The policeman Jaatav (Kumud Mishra) and Dr Malti Ram (Ronjini Chakraborty) are heavily ushered on by Ayan to do what’s right by the system. However, they are warned against pulling any heroic stunts or just doing their job, with helpful reminders of their father’s profession or the quota that earned them their post. The relative lack of agency exercised by the lower-caste persons who made it in the system is the reality of ‘mainstreaming’. When Jaatav finally musters the guts to hit back his senior, Brahmadutt (Manoj Pahwa) even after his jig was up, shows how centuries of servitude render people intrinsically powerless.

Nishad (Mohammad Zeeshan Ayub), modeled on Chandra Shekhar Ravan of the Bhim Army, remains steely in his resolve to ambush the ‘Mahant’ politician’s rally calling for unity between the upper and lower castes after three Dalit men were flogged openly for entering a temple.

From when she first appears, Gaura (Sayani Gupta) locks Ayan in a gaze loaded with all the warning signs that her pleas had gone unheard before. When she reports that the girls went missing after demanding a three rupee hike in their wages at the tannery, she leads on a lot more than just that mere fact. She knows what happens to girls like her when they try to upset the ‘santulan’ (caste system) by demanding what’s fair to them.

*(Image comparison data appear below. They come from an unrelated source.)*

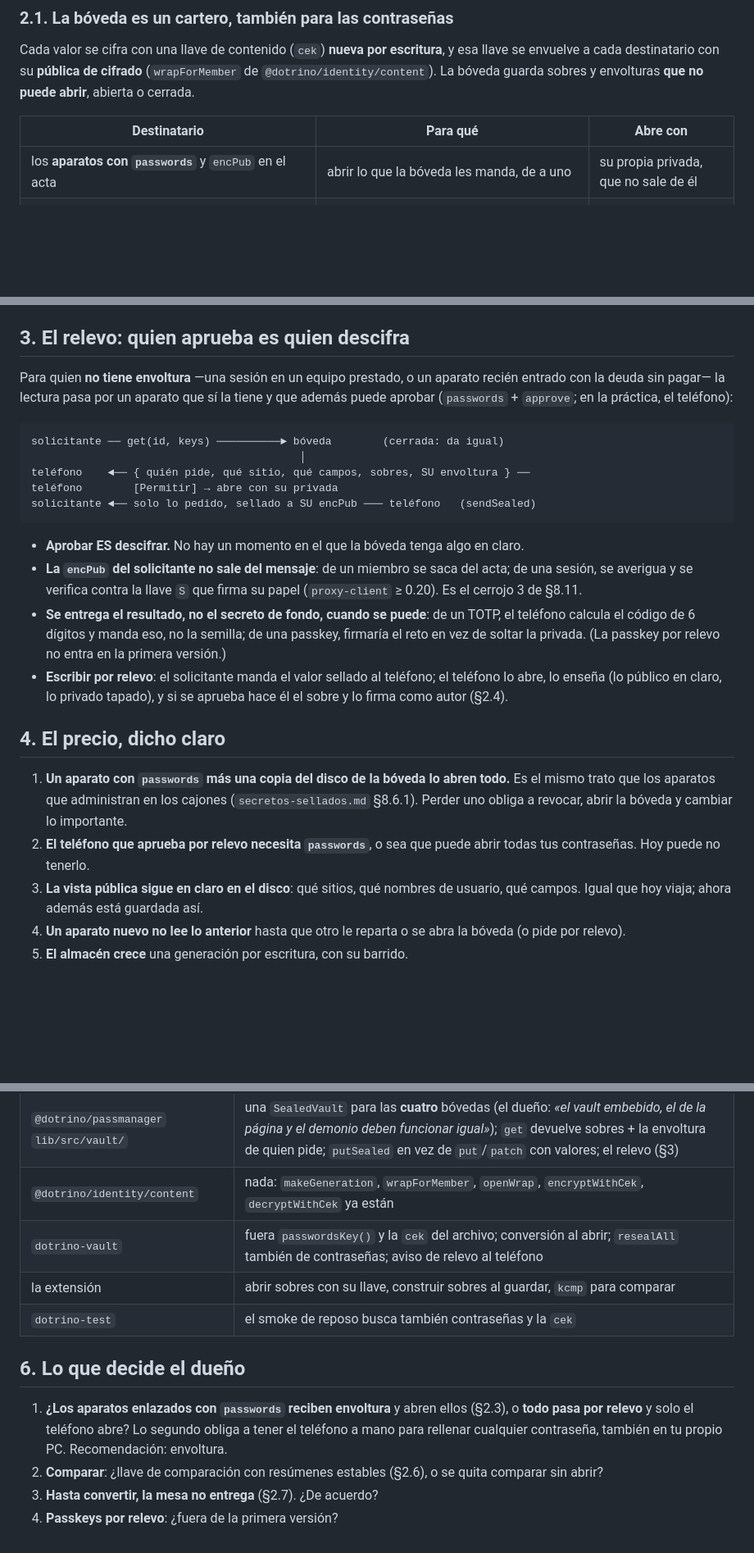
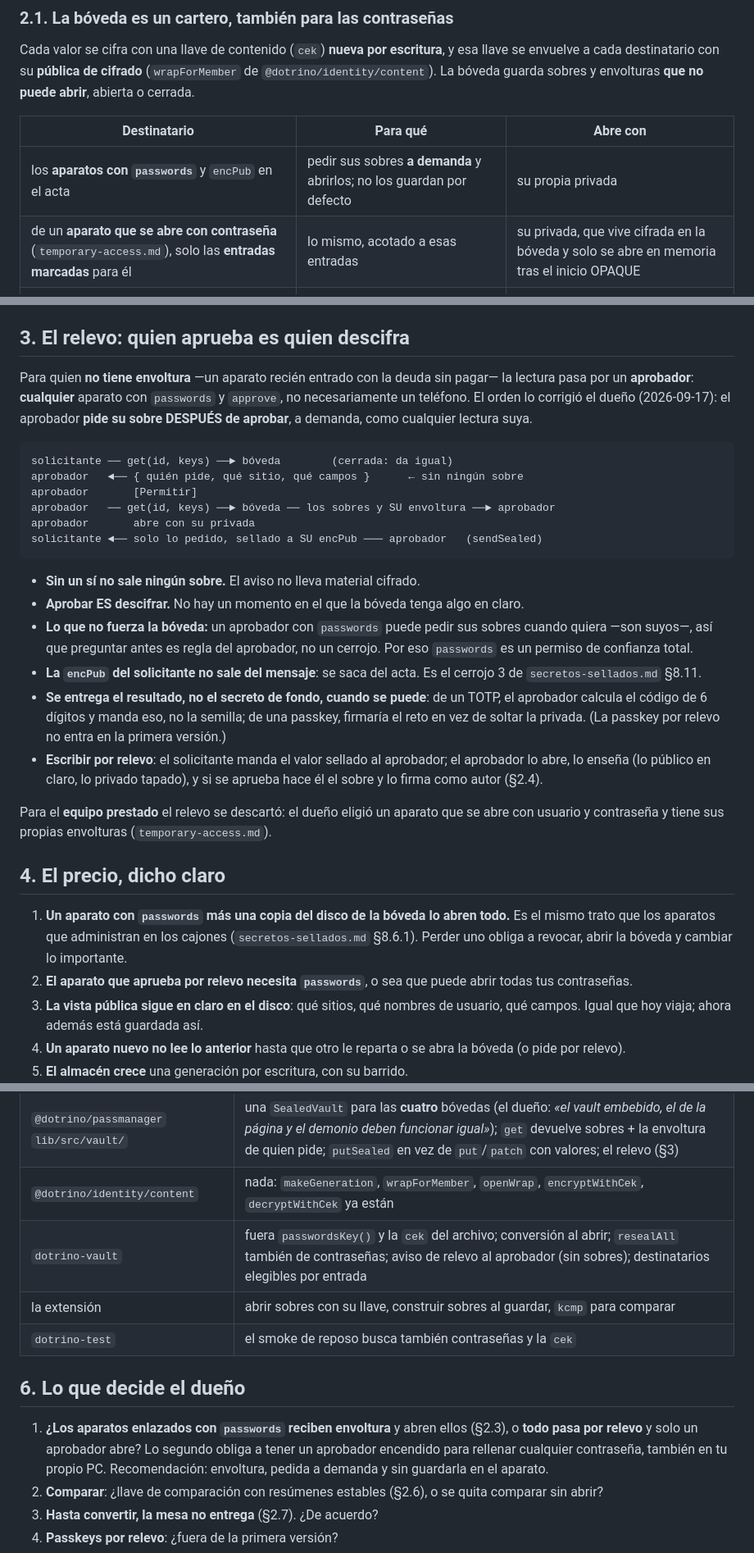
Before and after one commit to imdotrino/dotrino-passmanager, a Markdown page: docs/sealed-passwords.md, 3 parts joined by grey strips. Shown at 82% size. Drawn GitHub-style; blank space fills up the shorter version.

````diff
--- a/docs/sealed-passwords.md
+++ b/docs/sealed-passwords.md
@@ -38,7 +38,8 @@ abierta o cerrada.
 
 | Destinatario | Para qué | Abre con |
 |---|---|---|
-| los **aparatos con `passwords`** y `encPub` en el acta | abrir lo que la bóveda les manda, de a uno | su propia privada, que no sale de él |
+| los **aparatos con `passwords`** y `encPub` en el acta | pedir sus sobres **a demanda** y abrirlos; no los guardan por defecto | su propia privada |
+| de un **aparato que se abre con contraseña** (`temporary-access.md`), solo las **entradas marcadas** para él | lo mismo, acotado a esas entradas | su privada, que vive cifrada en la bóveda y solo se abre en memoria tras el inicio OPAQUE |
 | la **copia de recuperación**, bajo la frase del perfil | el día que no quede ningún aparato, y para convertir y reparar al abrir la bóveda | la frase |
 | **nunca** la bóveda: ni su llave de comunicación, ni su `enc-keypair`, ni la de sellado | — | — |
 
@@ -128,37 +129,45 @@ tanto»: eso es el agujero con otro nombre.
 
 ## 3. El relevo: quien aprueba es quien descifra
 
-Para quien **no tiene envoltura** —una sesión en un equipo prestado, o un aparato recién
-entrado con la deuda sin pagar— la lectura pasa por un aparato que sí la tiene y que además
-puede aprobar (`passwords` + `approve`; en la práctica, el teléfono):
+Para quien **no tiene envoltura** —un aparato recién entrado con la deuda sin pagar— la
+lectura pasa por un **aprobador**: **cualquier** aparato con `passwords` y `approve`, no
+necesariamente un teléfono. El orden lo corrigió el dueño (2026-09-17): el aprobador **pide su
+sobre DESPUÉS de aprobar**, a demanda, como cualquier lectura suya.
 
 ```
-solicitante ── get(id, keys) ──────────► bóveda        (cerrada: da igual)
-                                          │
-teléfono    ◄── { quién pide, qué sitio, qué campos, sobres, SU envoltura } ──
-teléfono        [Permitir] → abre con su privada
-solicitante ◄── solo lo pedido, sellado a SU encPub ─── teléfono   (sendSealed)
+solicitante ── get(id, keys) ──► bóveda        (cerrada: da igual)
+aprobador   ◄── { quién pide, qué sitio, qué campos }      ← sin ningún sobre
+aprobador       [Permitir]
+aprobador   ── get(id, keys) ──► bóveda ── los sobres y SU envoltura ──► aprobador
+aprobador       abre con su privada
+solicitante ◄── solo lo pedido, sellado a SU encPub ─── aprobador   (sendSealed)
 ```
 
+- **Sin un sí no sale ningún sobre.** El aviso no lleva material cifrado.
 - **Aprobar ES descifrar.** No hay un momento en el que la bóveda tenga algo en claro.
-- **La `encPub` del solicitante no sale del mensaje**: de un miembro se saca del acta; de una
-  sesión, se averigua y se verifica contra la llave `S` que firma su papel
-  (`proxy-client` ≥ 0.20). Es el cerrojo 3 de §8.11.
+- **Lo que no fuerza la bóveda:** un aprobador con `passwords` puede pedir sus sobres cuando
+  quiera —son suyos—, así que preguntar antes es regla del aprobador, no un cerrojo. Por eso
+  `passwords` es un permiso de confianza total.
+- **La `encPub` del solicitante no sale del mensaje**: se saca del acta. Es el cerrojo 3 de
+  `secretos-sellados.md` §8.11.
 - **Se entrega el resultado, no el secreto de fondo, cuando se puede**: de un TOTP, el
-  teléfono calcula el código de 6 dígitos y manda eso, no la semilla; de una passkey,
+  aprobador calcula el código de 6 dígitos y manda eso, no la semilla; de una passkey,
   firmaría el reto en vez de soltar la privada. (La passkey por relevo no entra en la
   primera versión.)
-- **Escribir por relevo**: el solicitante manda el valor sellado al teléfono; el teléfono lo
+- **Escribir por relevo**: el solicitante manda el valor sellado al aprobador; el aprobador lo
   abre, lo enseña (lo público en claro, lo privado tapado), y si se aprueba hace él el sobre
   y lo firma como autor (§2.4).
+
+Para el **equipo prestado** el relevo se descartó: el dueño eligió un aparato que se abre con
+usuario y contraseña y tiene sus propias envolturas (`temporary-access.md`).
 
 ## 4. El precio, dicho claro
 
 1. **Un aparato con `passwords` más una copia del disco de la bóveda lo abren todo.** Es el
    mismo trato que los aparatos que administran en los cajones (`secretos-sellados.md`
    §8.6.1). Perder uno obliga a revocar, abrir la bóveda y cambiar lo importante.
-2. **El teléfono que aprueba por relevo necesita `passwords`**, o sea que puede abrir todas
-   tus contraseñas. Hoy puede no tenerlo.
+2. **El aparato que aprueba por relevo necesita `passwords`**, o sea que puede abrir todas
+   tus contraseñas.
 3. **La vista pública sigue en claro en el disco**: qué sitios, qué nombres de usuario, qué
    campos. Igual que hoy viaja; ahora además está guardada así.
 4. **Un aparato nuevo no lee lo anterior** hasta que otro le reparta o se abra la bóveda (o
@@ -172,15 +181,16 @@ solicitante ◄── solo lo pedido, sellado a SU encPub ─── teléfono
 | `@dotrino/passmanager` `lib/src/model.js` | formato v2: vista pública guardada, un sobre por campo con su generación, llavero de generaciones |
 | `@dotrino/passmanager` `lib/src/vault/` | una `SealedVault` para las **cuatro** bóvedas (el dueño: *«el vault embebido, el de la página y el demonio deben funcionar igual»*); `get` devuelve sobres + la envoltura de quien pide; `putSealed` en vez de `put`/`patch` con valores; el relevo (§3) |
 | `@dotrino/identity/content` | nada: `makeGeneration`, `wrapForMember`, `openWrap`, `encryptWithCek`, `decryptWithCek` ya están |
-| `dotrino-vault` | fuera `passwordsKey()` y la `cek` del archivo; conversión al abrir; `resealAll` también de contraseñas; aviso de relevo al teléfono |
+| `dotrino-vault` | fuera `passwordsKey()` y la `cek` del archivo; conversión al abrir; `resealAll` también de contraseñas; aviso de relevo al aprobador (sin sobres); destinatarios elegibles por entrada |
 | la extensión | abrir sobres con su llave, construir sobres al guardar, `kcmp` para comparar |
 | `dotrino-test` | el smoke de reposo busca también contraseñas y la `cek` |
 
 ## 6. Lo que decide el dueño
 
 1. **¿Los aparatos enlazados con `passwords` reciben envoltura** y abren ellos (§2.3), o
-   **todo pasa por relevo** y solo el teléfono abre? Lo segundo obliga a tener el teléfono a
-   mano para rellenar cualquier contraseña, también en tu propio PC. Recomendación: envoltura.
+   **todo pasa por relevo** y solo un aprobador abre? Lo segundo obliga a tener un aprobador
+   encendido para rellenar cualquier contraseña, también en tu propio PC. Recomendación:
+   envoltura, pedida a demanda y sin guardarla en el aparato.
 2. **Comparar**: ¿llave de comparación con resúmenes estables (§2.6), o se quita comparar sin
    abrir?
 3. **Hasta convertir, la mesa no entrega** (§2.7). ¿De acuerdo?
````
Also changed, not shown: docs/temporary-access.md (+113 -77 lines).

Nishad and Gaura especially hold their own through the movie as kindred revolutionaries, who are visibly far more woke than Ayan. With their strong presence and through the character arcs of those like Jatav, Article 15 strikes a tense balance between art and mainstream on a subject considered too contentious in either space. The movie would have felt less disingenuous if Ayan had a learning curve of his own, like Shalini Pathak (Huma Qureshi) in Leila, with flashbacks from seemingly innocuous moments of his caste privilege overlooked at home, college and abroad.

Both in reel and real life, we need allies across the spectrum of caste, gender identities, races, sexual orientations, religions and what not. But especially when you belong to the dominant tribe, just listen, learn and ‘please sit’ down any urges to save the day.

(Makepeace Sitlhou is a journalist based in Guwahati. She can be reached at makepeace.sitlhou@gmail.com)